In the middle of the vast ocean, an unmanned craft lays on the surface of the seabed, prepared to deploy non-lethal weapons against enemy watercraft and sensors with the ability to communicate certain conditions to recipients in faraway locations. These don’t exist, but they could, if the Defense Advanced Research Projects Agency (DARPA) proceeds on its Upward Falling Payloads (UFP) program.
This project, details of which DARPA will announce in a January 25 briefing, would allow the U.S. Navy to send capsules to strategic positions across the ocean’s floor. These craft would rest at the bottom of the sea for months or even years, ready to burst from the depths whenever called upon. Ultimately, the objective would be to surprise enemy naval forces with non-lethal attacks – such as lasers or strobe lights – while communicating key information to friendly combatants via sensors.

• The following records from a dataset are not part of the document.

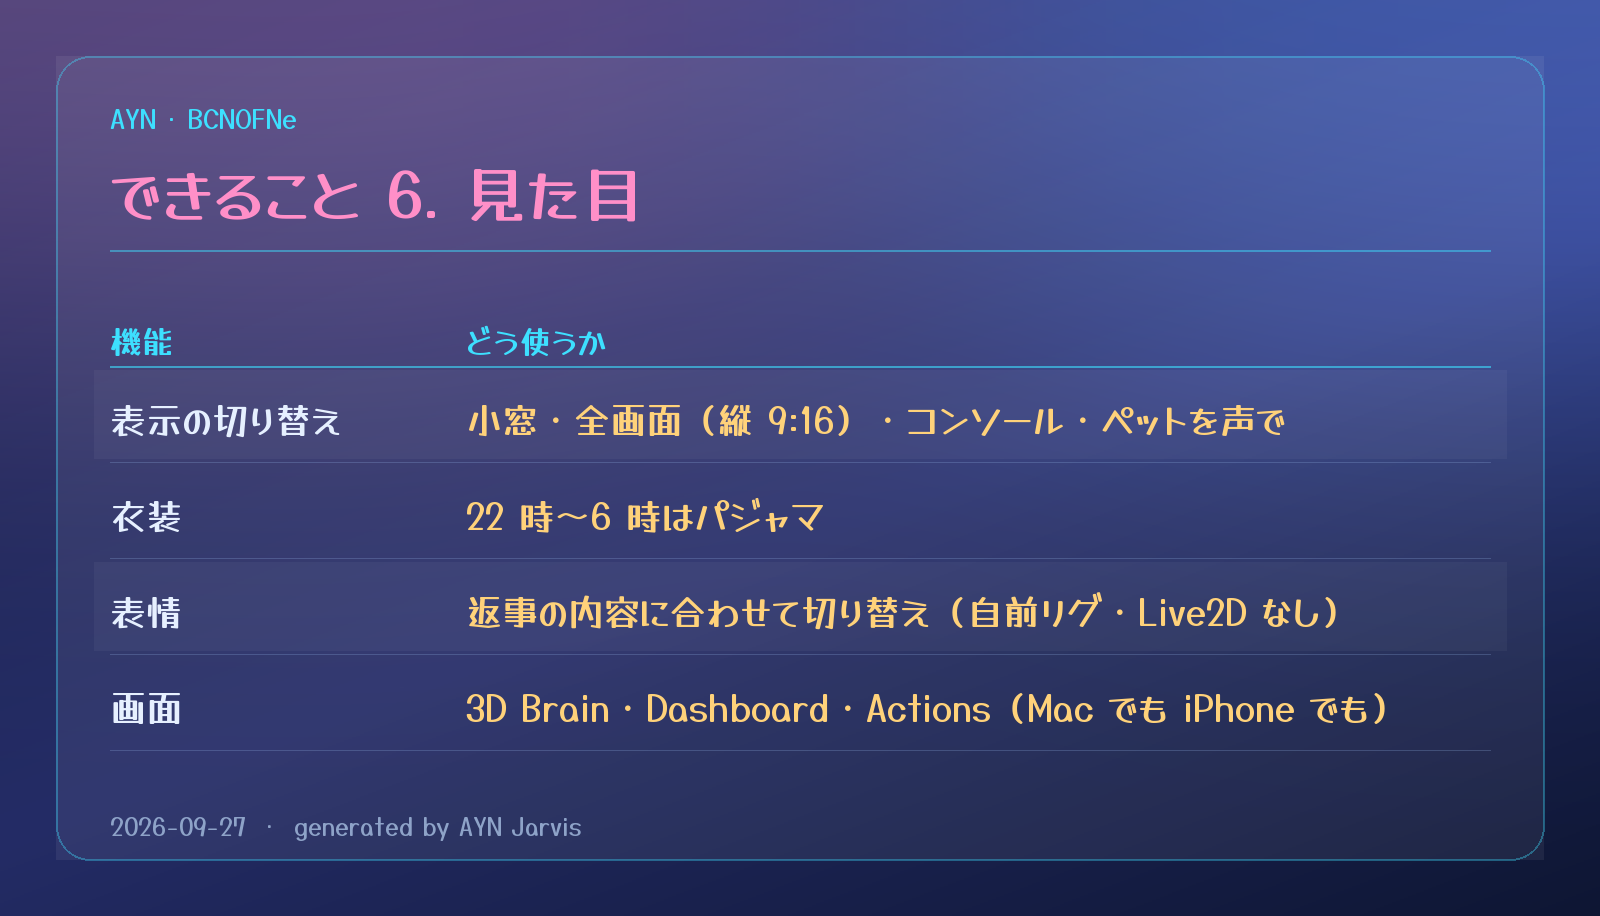
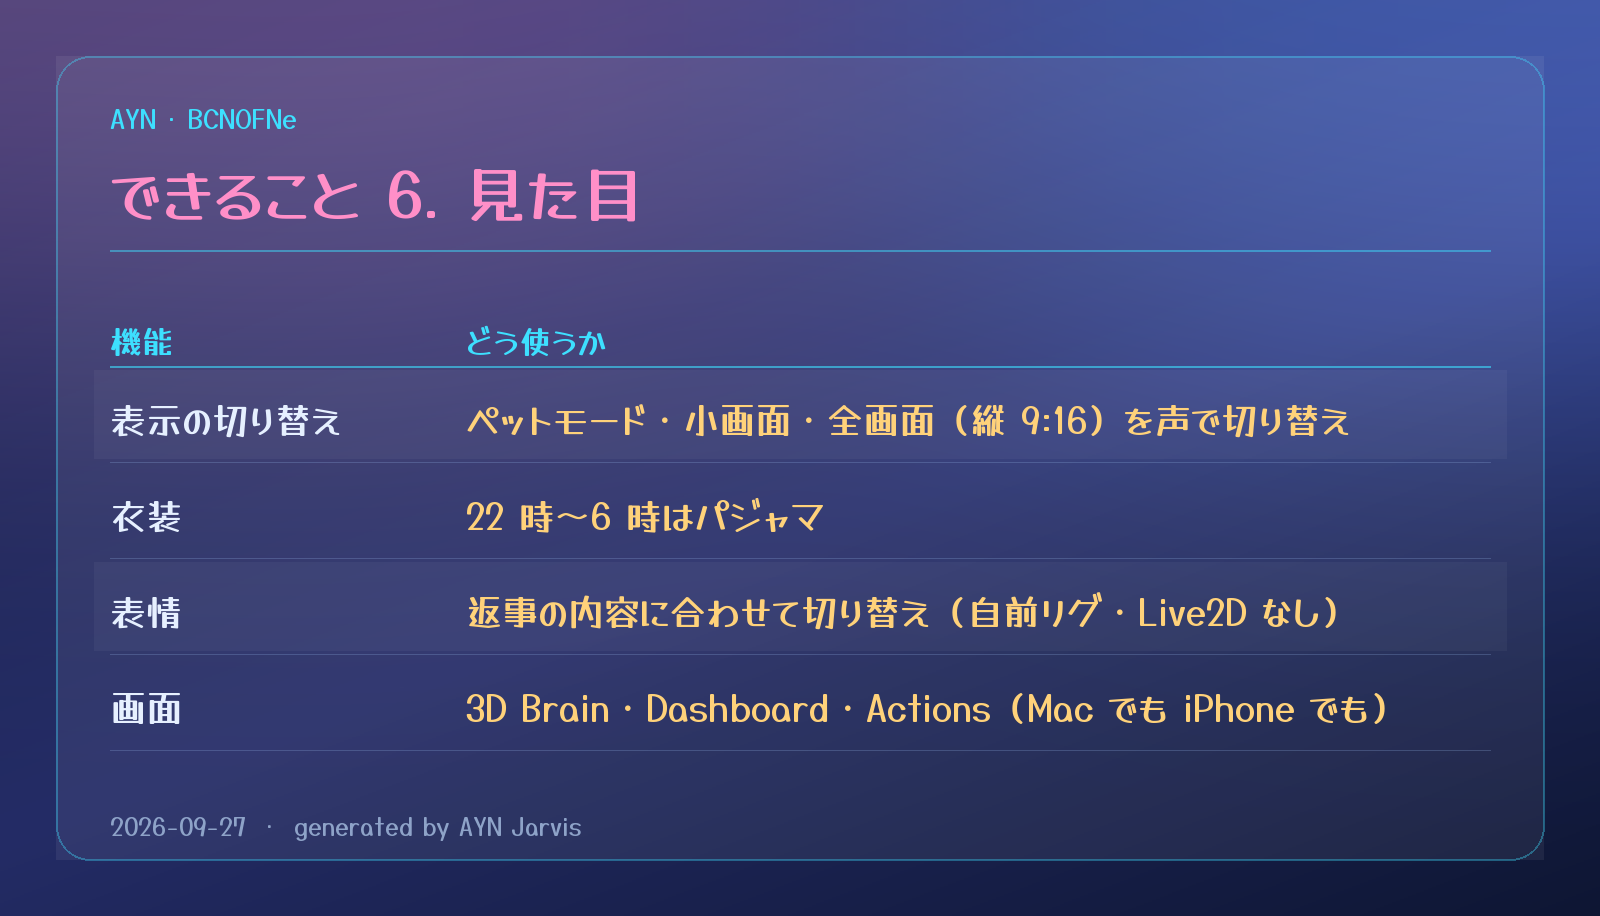
下書き: Bridge の新しいスクショ4枚・ペット/小画面/全画面・3D Brain は粒を押すと要約（非公開）

Changed region(s): [[0.2812, 0.4279, 0.8438, 0.4891]]

diff --git a/articles/ayn-jarvis-voice-assistant-intro.md b/articles/ayn-jarvis-voice-assistant-intro.md
@@ -169,8 +169,8 @@ POST /api/ask {text, source, audio, image?}
 - Mac の声・iPhone・Discord は1つのロックで直列にし、同じ会話セッションを共有します。iPhone で頼んだ続きを Mac で話せます
 - iPhone アプリ（SwiftUI）は返事を VOICEVOX の声で再生し、アプリ内の AYN が口パクします
 
-![iPhone の Bridge アプリ](/images/ayn-jarvis/iphone_bridge.png =320x)
-*iPhone の Bridge アプリの AYN タブ。マイクを長押しして話すか、文字で打ちます（この画像は Mac に未接続の状態）*
+![iPhone の Bridge アプリ](/images/ayn-jarvis/iphone_bridge.webp)
+*iPhone の Bridge アプリ。左から AYN タブ（マイク長押しか文字で話しかける）、操縦席（サイトと YouTube の数字）、3D Brain、Dashboard。Mac の画面を Tailscale 越しにそのまま開いています*
 
 Siri からは App Intent を1つ作っただけです。ショートカット App で「あゆにゃんに」という名前のショートカットにこのアクションを入れると、「Hey Siri、あゆにゃんに」で話しかけられます。
 
@@ -202,7 +202,7 @@ AYN Jarvis の文脈は、すべて Obsidian の Vault（約7,000ノート）に
 伝言板はファイル1枚で、未読と既読の2段だけ。既読は7日で月別のログに移すので膨らみません。3D Brain では、macOS が返す日本語ファイル名（NFD）を NFC にそろえてからリンクを解決しています。ここを揃えないと、濁点の付いたノートへのリンクがすべて「切れている」扱いになります。
 
 ![3D Brain](/images/ayn-jarvis/brain.png)
-*3D Brain。ログ類を除いた1,289ノートと1,772本のリンクを、フォルダ（カテゴリ）ごとに色分けして表示*
+*3D Brain。ログ類を除いた1,289ノートと1,772本のリンクを、フォルダ（カテゴリ）ごとに色分けして表示。粒1つが1ノートで、押すとそのノートの要約が横に出ます。「成長を再生」を押すと、ひとつのメモから脳が育っていく様子を再生します*
 
 ## 参考にしたリポジトリ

It’s not an easy project to consider. Constructing a cache that would be able to withstand years of steady ocean pressure and resist corrosive deterioration is a significant challenge. It could be an expensive endeavor, though the benefits are important. With unmanned craft providing reconnaissance and critical resources, the U.S. Navy might be better prepared for the unexpected.
A report from Gizmag notes that DARPA has the benefit of years of deep sea work conducted by the telecommunications and the oil and gas exploration industries, which for years have had to engineer underwater infrastructure. However, the undersea capsules – and the sensors stored within – would need to find a way to communicate across significant expanses of ocean, with the high risk of interference, in unusual conditions. Those challenges are a steep mountain to climb for DARPA’s researchers, and it will be interesting to see if they deliver on these efforts.